Do-Goals and Be-Goals – An easy way to have both the functional purpose and the emotional purpose of a product in mind is the differentiation of Marc Hassenzahl and Virpi Roto into“Do-Goals” and “Be-Goals”. A good example of a “Do-Goal” is the use of a mobile phone to arrange a meeting. “Do-Goals” are just the plain functional purpose a product serves. But when making phone calls with friends and family, the so-called Be-Goals are met, the emotional purpose a digital product fulfills. “Be-Goals” can be experiencing closeness with other people, getting social appreciation, personal development, etc.
Website Lebara: Babys and children are the most emotional stimuli.
Happy Users Will Make You Happy, Too
And it is not just about the happiness of the user by itself. Good user experience design will lead to fewer usability problems and thus savings for your support team and your call center, not to speak of the long-term benefits regarding customer binding and brand image.
So always be aware of the Be-Goals! In order to grip your users emotionally, you should always ask yourself: How can I reach my users on an emotional level? What purposes serves my product, beyond functionality? Why are people buying my product? Are there any other, underlying reasons for it? How can I address these more unconscious needs?
This is the only way to be really successful and raise your ROI. Happy users will lead to numbers in your business that make you happy, too.
About the Author
Sabrina Duda has been active in user experience research since 1998, having studied Psychology at Humboldt University in Berlin specializing in Engineering Psychology and Cognitive Ergonomics.

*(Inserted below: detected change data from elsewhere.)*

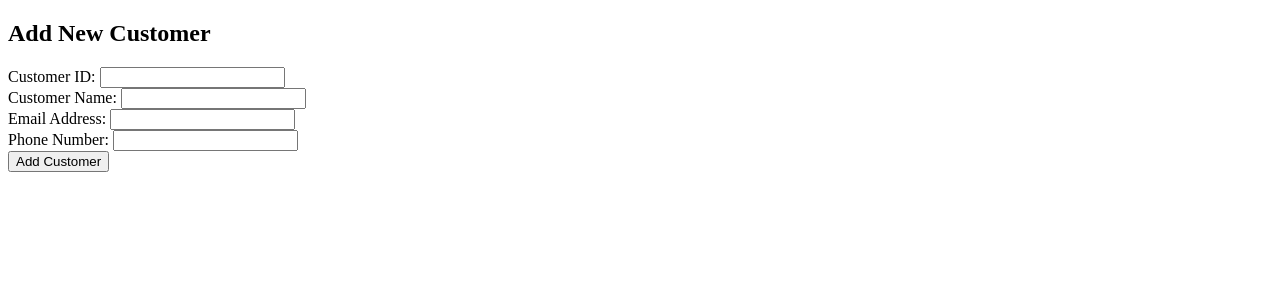
Repository: NirmalyaSatapathy/NirmalyaSatapathyProjects
Page: CarRental/CarRental/src/main/webapp/addCustomer.html
These files come from the project's save history. The page is drawn as it stood at one moment and after the next save; the edit follows.
The browser window is 1280 px wide. The pictures show the whole page.

Above is the page before, as saved 2025-05-04 19:09:00.

After the next save:
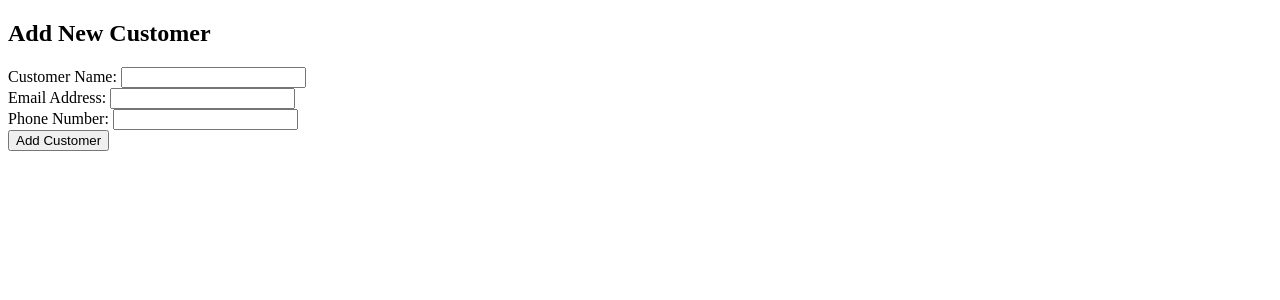
Saved 39 s later.
--- a/CarRental/CarRental/src/main/webapp/addCustomer.html
+++ b/CarRental/CarRental/src/main/webapp/addCustomer.html
@@ -7,7 +7,7 @@
 <body>
 	  <h2>Add New Customer</h2>
     <form action="AddCustomer" method="post">
-      Customer ID: <input type="number" name="customerId" required><br>
+
         <label for="name">Customer Name:</label>
         <input type="text" id="name" name="name" required><br>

Sabrina Duda founded the user and branding research agency “eye square” in Berlin and has been in the organizing team “World Usability Day Berlin”.